EuropeIranMiddle EastWorld News

Russia rejects sanctions on Iran’s economy

Russia has indicated that it will agree to any new sanctions against Iran only if the punitive measures target the country’s nuclear program and not its economy.

“If in future hypothetically, if new sanctions are imposed, we are sure that sanctions should be limited to non-proliferation only,” Russia’s Deputy Prime Minister Sergei Ivanov told reporters in the German city of Munich.

The sanctions, he explained, should “not be expanded to cultural, humanitarian, economic parts of Iranian activity.”

The annual security conference was also attended by the Iranian Foreign Minster, Manouchehr Mottaki, who was upbeat on his meeting with the head of the UN’s nuclear watchdog, Yukiya Amano.

“Today I had a very good meeting with the head of the International Atomic Energy Agency (IAEA) Yukiya Amano,” Iran’s top diplomat said on the sidelines of the conference in southern Germany.

When asked about the nature of the discussions, the IAEA chief said their meeting had “covered a variety of areas.”

“That included of course in Iran and the Tehran research reactor. We had a very interesting discussion, and on my part I can currently say that dialogue is continuing and should be accelerated,” he added.

The five permanent members of the United Nations Security Council plus Germany, also known as the P5+1 group, failed to agree on new punitive measures against Iran last month.
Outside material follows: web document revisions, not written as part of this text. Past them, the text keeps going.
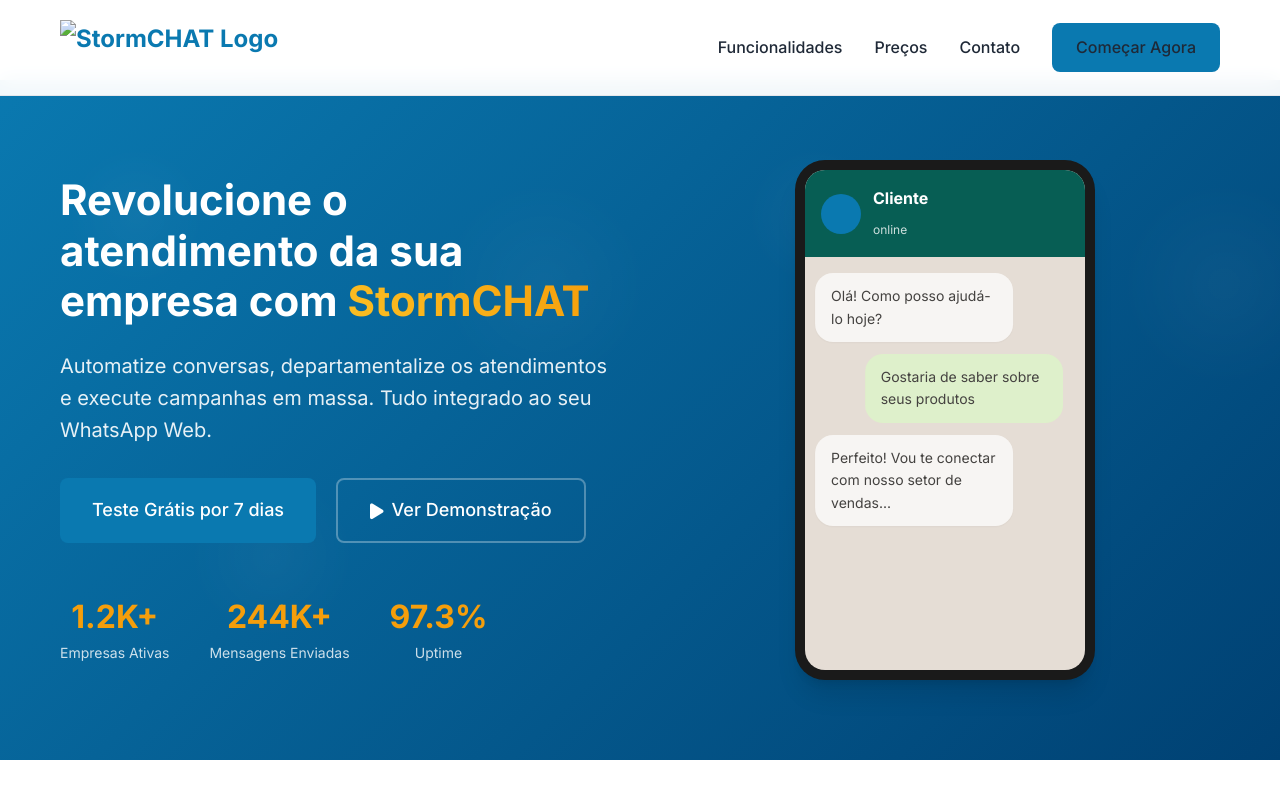
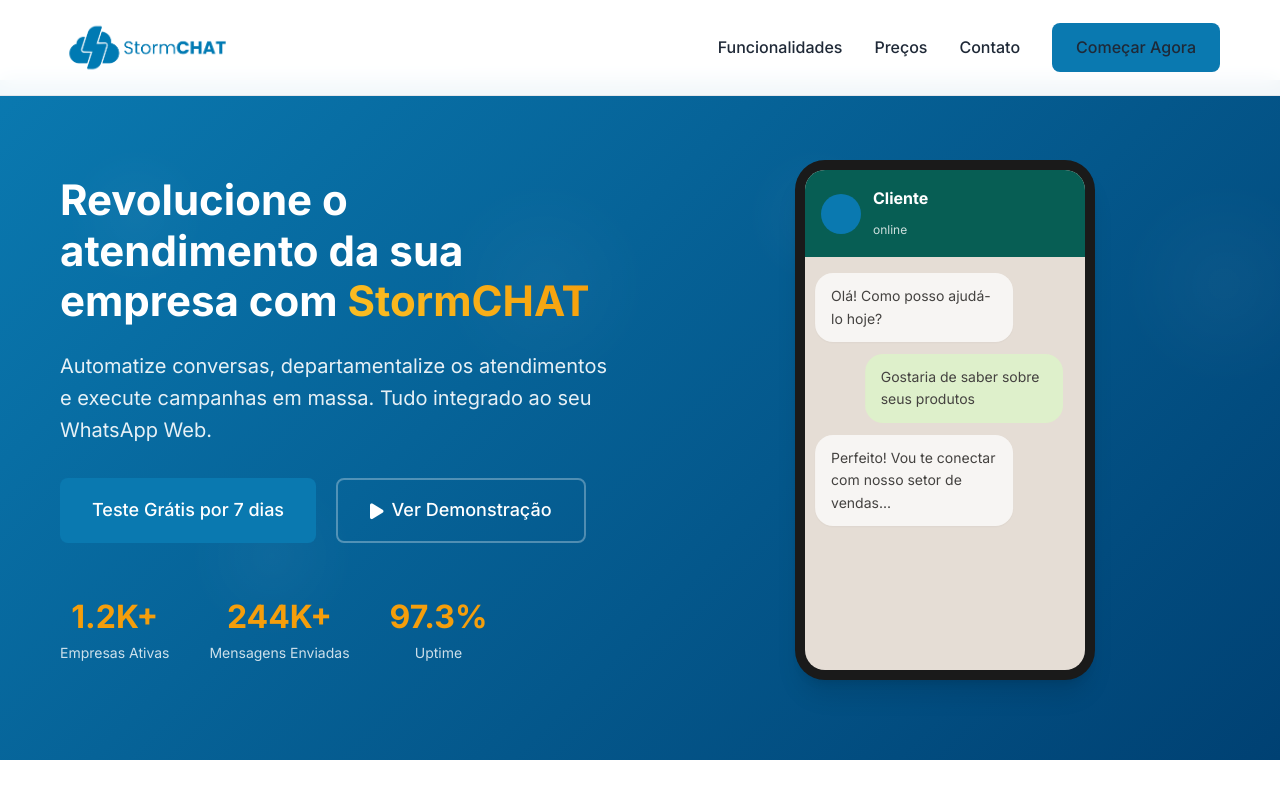
Before and after one commit to Geendersom/WebSiteStorm, a plain HTML site: page src/index.html in a window 1280 px wide. Shown: the top 800 px of the page. Drawn offline with Linux system fonts and the light colour scheme.

Commit message:
.gitignore e README.md e diretório src com arquivos de index.html, script.js e styles.css

```diff
--- a/index.html
+++ b/src/index.html
@@ -28,7 +28,7 @@
                 <!-- TESTE
                     <i class="fas fa-bolt"></i>
                     <span>StormCHAT</span> -->
-                    <img src="logo-stormchat.png" alt="StormCHAT Logo" class="logo-image">
+                    <img src="../assets/logo-stormchat.png" alt="StormCHAT Logo" class="logo-image">
                 </div>
 
                 <!-- Menu de navegação principal -->
@@ -383,7 +383,7 @@
                     <!-- TESTE
                          <i class="fas fa-bolt"></i>
                          <span>StormCHAT</span> -->
-                        <img src="white-stormchat.png" alt="StormCHAT Logo" class="logo-image">
+                        <img src="../assets/white-stormchat.png" alt="StormCHAT Logo" class="logo-image">
                     </div>
                     <p>Revolucione seu WhatsApp Business com automação inteligente e atendimento profissional.</p>
 
```
Also changed, not shown: src/script.js (renamed from script.js), src/styles.css (renamed from styles.css), 2 other files.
The West has been pressuring Tehran to accept a UN-backed draft deal which requires Iran to send most of its domestically produced low-enriched uranium (LEU) abroad for conversion into a more refined fuel for the Tehran nuclear reactor that produces medical isotopes.
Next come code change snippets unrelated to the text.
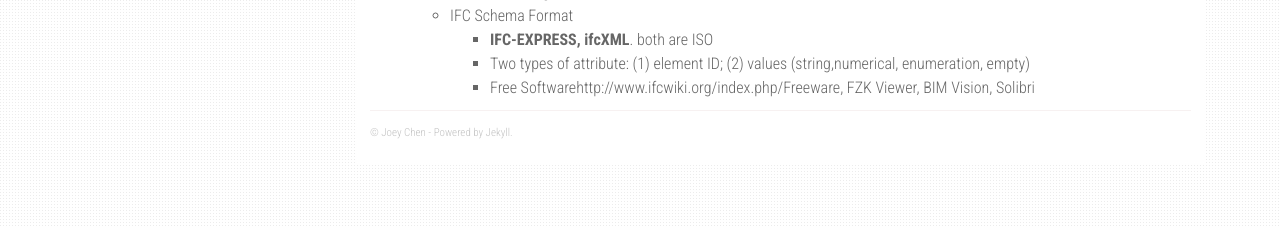
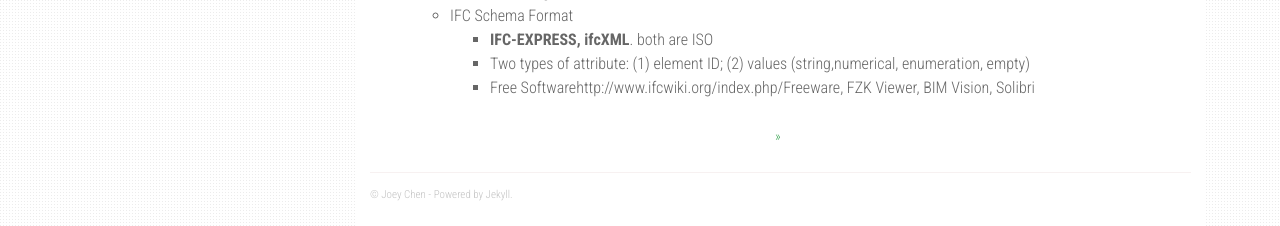
Before and after one commit to czy95/czy95.github.io, a Jekyll site: the page built from _posts/2020-10-27-Bim-Review.md, in a window 1280 px wide and 1327 px high. Shown: the part 1101-1327 px from the top of the window. Built offline with Jekyll 4.4.1, drawn with Linux system fonts in a browser that asks for light colours; nearby versions of some CDN libraries; our own code applies the rules of GitHub Pages for plain Markdown files.

Commit message:
Update post.html

```diff
--- a/_layouts/post.html
+++ b/_layouts/post.html
@@ -15,3 +15,41 @@
 <div class="content">
   <div class="post">{{ content }}
 </div>
+
+
+{% assign hasSimilar = '' %}
+  {% for post in site.posts  %}
+    {% assign postHasSimilar = false %}
+      {% for tag in post.categories %}
+        {% for thisTag in page.categories %}
+          {% if postHasSimilar == false and hasSimilar.size < 6 and post != page and tag == thisTag %}
+            {% if hasSimilar.size == 0 %}
+            <div class="panel-body">
+              <h4>Related Posts</h4>
+              <ul>
+            {% endif %}
+                <li class="relatedPost">
+                  <a href="{{ site.url }}{{ post.url }}">{{ post.title }}</a>
+                  {% if post.categories %}
+                    (Categories: {% for category in post.categories %}<a href="/category/{{ category }}">{{ category }}</a>{% if forloop.last == false %}, {% endif %}{% endfor %})
+                  {% endif %}
+                </li>
+          {% capture hasSimilar %}{{ hasSimilar }}*{% endcapture %}
+          {% assign postHasSimilar = true %}
+        {% endif %}
+      {% endfor %}
+    {% endfor %}
+  {% endfor %}
+  {% if hasSimilar.size > 0 %}
+  </ul>
+</div>
+{% endif %}
+
+<div class="PageNavigation">
+  {% if page.previous.url %}
+    <a class="prev" href="{{ page.previous.url }}">&laquo; {{ page.previous.title }}</a>
+  {% endif %}
+  {% if page.next.url %}
+    <a class="next" href="{{ page.next.url }}">{{ page.next.title }} &raquo;</a>
+  {% endif %}
+</div>
```
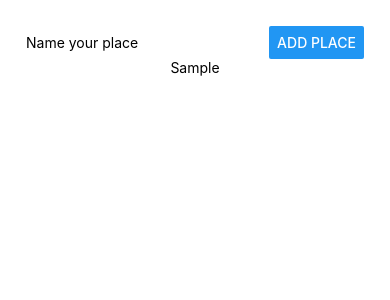
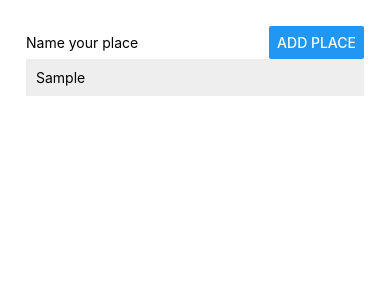
Before and after one commit to Izzy4me/react-native-course-old, a React Native app: screen / in a window 390 px wide. Both pictures are taken after typing "Sample" into the empty fields and a click on the button "ADD PLACE". Shown: the top 300 px of the page. Built offline with nearby package versions, Linux system fonts and the light colour scheme.

Commit message:
Extracted ListComponent

```diff
--- a/App.js
+++ b/App.js
@@ -1,6 +1,7 @@
 import React, { Component } from 'react';
 import { Platform, StyleSheet, Text, TextInput, View, Button } from 'react-native';
 
+import ListItem from './src/components/ListItem/ListItem';
 
 export default class App extends Component {
 
@@ -31,10 +32,10 @@ export default class App extends Component {
   }
 
   render() {
-    // here we creates Places elements
-    const places = this.state.places.map((place, index) => {
-      return <Text key={index}>{place}</Text>
-    });
+    // here we creates list of places elements
+    const placeElements = this.state.places.map((place, index) => (
+      <ListItem key={index} placeName={place} />
+    ));
 
     return (
       <View style={styles.container}>
@@ -51,8 +52,8 @@ export default class App extends Component {
             onPress={this.placeSubmitHandler}
           />
         </View>
-        <View>
-          {places}
+        <View style={styles.listContainer}>
+          {placeElements}
         </View>
       </View>
     );
--- /dev/null
+++ b/src/components/ListItem/ListItem.js
@@ -0,0 +1,19 @@
+import React from 'react';
+import { Text, StyleSheet, View } from 'react-native';
+
+const ListItem = (props) => (
+    <View style={styles.listItem}>
+        <Text>{props.placeName}</Text>
+    </View>
+);
+
+const styles = StyleSheet.create({
+    listItem: {
+        width: "100%",
+        marginBottom: 5,
+        padding: 10,
+        backgroundColor: "#eee"
+    }
+});
+
+export default ListItem;
```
Iran, however, has not accepted the proposal, calling for “concrete guarantees” for the return of the refined fuel since some Western countries, namely France and Germany, have previously failed to honor their nuclear commitments to Tehran without any repercussions.

Iranian President Mahmoud Ahmadinejad on Tuesday declared that Tehran would have “no problem” sending out its stock of LEU for further refinement into the nuclear fuel required for the Tehran reactor.
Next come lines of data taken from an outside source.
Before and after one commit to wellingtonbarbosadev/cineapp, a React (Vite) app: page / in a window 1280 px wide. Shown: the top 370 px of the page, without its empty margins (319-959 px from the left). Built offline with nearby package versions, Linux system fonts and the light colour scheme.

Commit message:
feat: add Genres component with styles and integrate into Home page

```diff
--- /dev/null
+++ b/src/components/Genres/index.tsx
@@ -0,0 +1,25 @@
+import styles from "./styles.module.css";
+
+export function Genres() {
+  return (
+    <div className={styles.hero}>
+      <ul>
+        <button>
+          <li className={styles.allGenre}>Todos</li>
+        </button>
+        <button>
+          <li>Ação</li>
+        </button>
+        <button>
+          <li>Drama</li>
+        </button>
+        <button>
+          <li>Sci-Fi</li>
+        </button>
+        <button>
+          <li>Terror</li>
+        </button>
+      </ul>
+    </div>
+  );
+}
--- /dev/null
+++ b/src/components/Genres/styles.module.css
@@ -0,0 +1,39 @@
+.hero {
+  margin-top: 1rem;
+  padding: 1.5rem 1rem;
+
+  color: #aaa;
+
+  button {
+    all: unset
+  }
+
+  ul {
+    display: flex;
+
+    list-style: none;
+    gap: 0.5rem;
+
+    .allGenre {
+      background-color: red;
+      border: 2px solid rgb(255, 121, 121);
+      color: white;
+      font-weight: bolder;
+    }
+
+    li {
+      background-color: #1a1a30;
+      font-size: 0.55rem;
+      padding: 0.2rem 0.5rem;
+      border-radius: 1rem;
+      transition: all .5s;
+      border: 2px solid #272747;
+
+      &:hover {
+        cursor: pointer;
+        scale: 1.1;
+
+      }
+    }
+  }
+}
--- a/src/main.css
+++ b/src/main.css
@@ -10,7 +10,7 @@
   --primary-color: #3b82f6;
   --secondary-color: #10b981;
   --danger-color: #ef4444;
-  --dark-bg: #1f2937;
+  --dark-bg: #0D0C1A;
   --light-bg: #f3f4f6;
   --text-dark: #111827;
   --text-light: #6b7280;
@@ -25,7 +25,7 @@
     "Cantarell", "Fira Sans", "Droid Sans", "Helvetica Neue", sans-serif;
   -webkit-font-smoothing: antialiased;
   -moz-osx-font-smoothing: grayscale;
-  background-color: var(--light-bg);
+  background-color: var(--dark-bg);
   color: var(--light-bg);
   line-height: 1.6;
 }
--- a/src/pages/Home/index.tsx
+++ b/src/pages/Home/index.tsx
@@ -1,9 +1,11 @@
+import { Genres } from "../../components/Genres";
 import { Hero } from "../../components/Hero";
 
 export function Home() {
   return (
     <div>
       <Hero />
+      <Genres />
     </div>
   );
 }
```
EU and US officials have, however, rejected Iran’s concerns, accusing the Islamic Republic of trying to buy time to delay planned sanctions on Iran’s entire energy sector, including its oil and natural gas industries.

Leave a Reply

Your email address will not be published. Required fields are marked *

Back to top button